• **Work instruction**
Copy out every line of the data where the word "docs" is found.
[Opening Extracted records section]
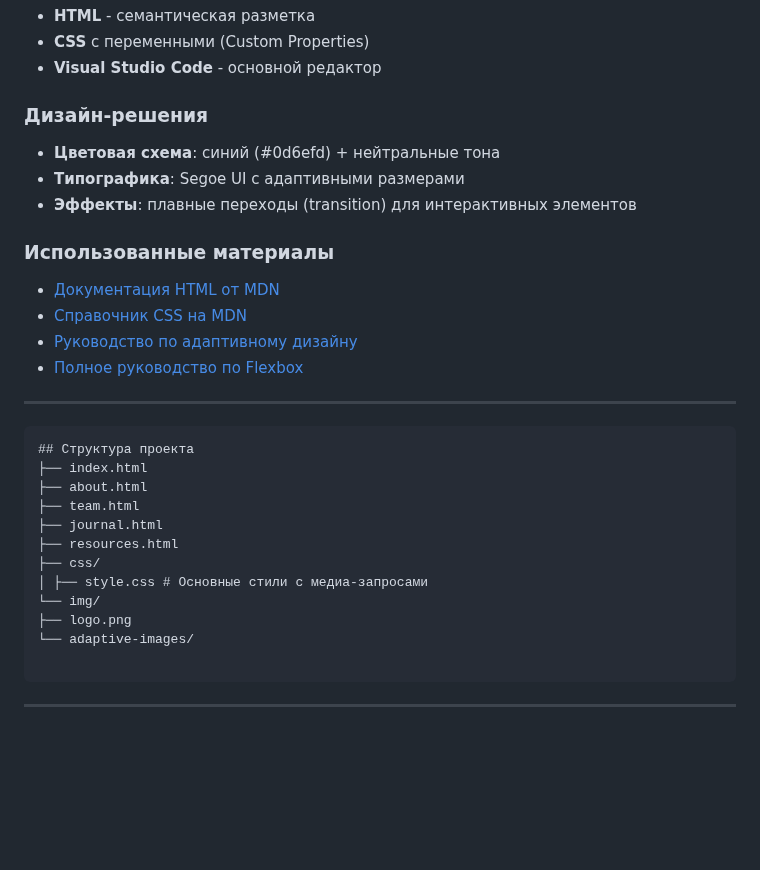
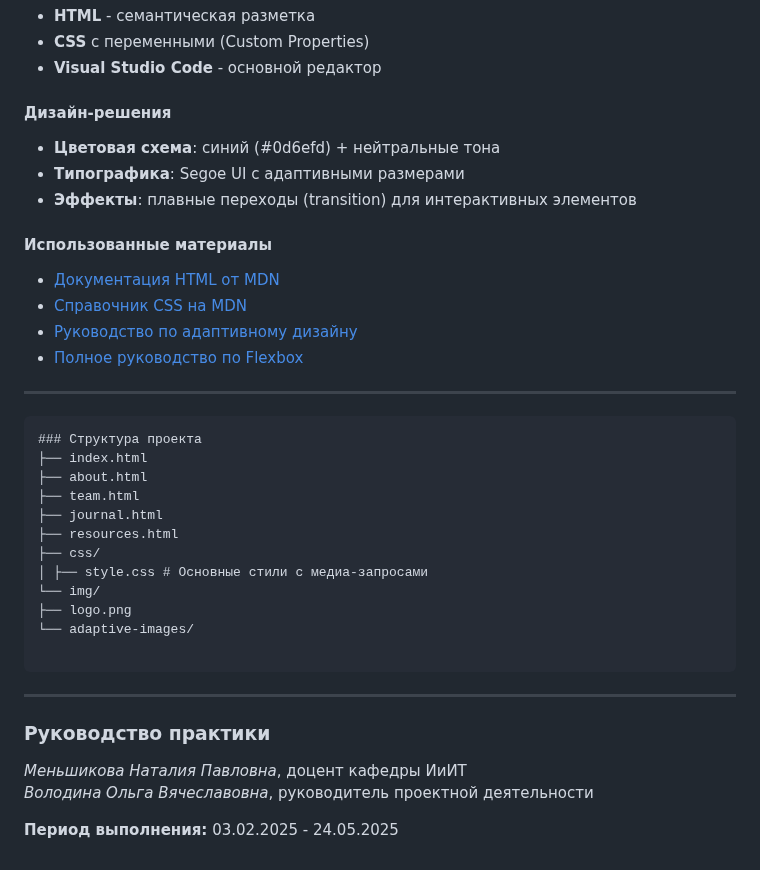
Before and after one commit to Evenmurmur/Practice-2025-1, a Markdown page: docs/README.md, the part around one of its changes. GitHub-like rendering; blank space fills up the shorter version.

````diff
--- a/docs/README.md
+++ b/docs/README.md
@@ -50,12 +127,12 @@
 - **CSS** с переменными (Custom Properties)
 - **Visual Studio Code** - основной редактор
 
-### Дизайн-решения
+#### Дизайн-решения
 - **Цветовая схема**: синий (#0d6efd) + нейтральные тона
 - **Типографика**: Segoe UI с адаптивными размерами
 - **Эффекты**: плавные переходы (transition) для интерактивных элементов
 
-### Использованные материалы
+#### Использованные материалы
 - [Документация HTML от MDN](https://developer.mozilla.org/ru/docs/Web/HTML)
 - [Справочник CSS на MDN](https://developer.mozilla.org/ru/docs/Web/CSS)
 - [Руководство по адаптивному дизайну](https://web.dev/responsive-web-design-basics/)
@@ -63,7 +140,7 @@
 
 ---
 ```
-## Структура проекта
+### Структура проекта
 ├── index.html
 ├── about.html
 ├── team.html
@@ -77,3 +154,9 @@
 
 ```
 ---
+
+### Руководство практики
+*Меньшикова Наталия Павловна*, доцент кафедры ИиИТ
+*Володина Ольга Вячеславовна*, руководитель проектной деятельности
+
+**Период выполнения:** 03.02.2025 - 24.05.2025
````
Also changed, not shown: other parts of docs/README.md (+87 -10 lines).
[Closing Extracted records section]
• **Response to this exercise**
Before and after one commit to Evenmurmur/Practice-2025-1, a Markdown page: docs/README.md, the part around one of its changes. GitHub-like rendering; blank space fills up the shorter version.
--- a/docs/README.md
+++ b/docs/README.md
 - [Документация HTML от MDN](https://developer.mozilla.org/ru/docs/Web/HTML)
 - [Справочник CSS на MDN](https://developer.mozilla.org/ru/docs/Web/CSS)
Also changed, not shown: other parts of docs/README.md (+87 -10 lines).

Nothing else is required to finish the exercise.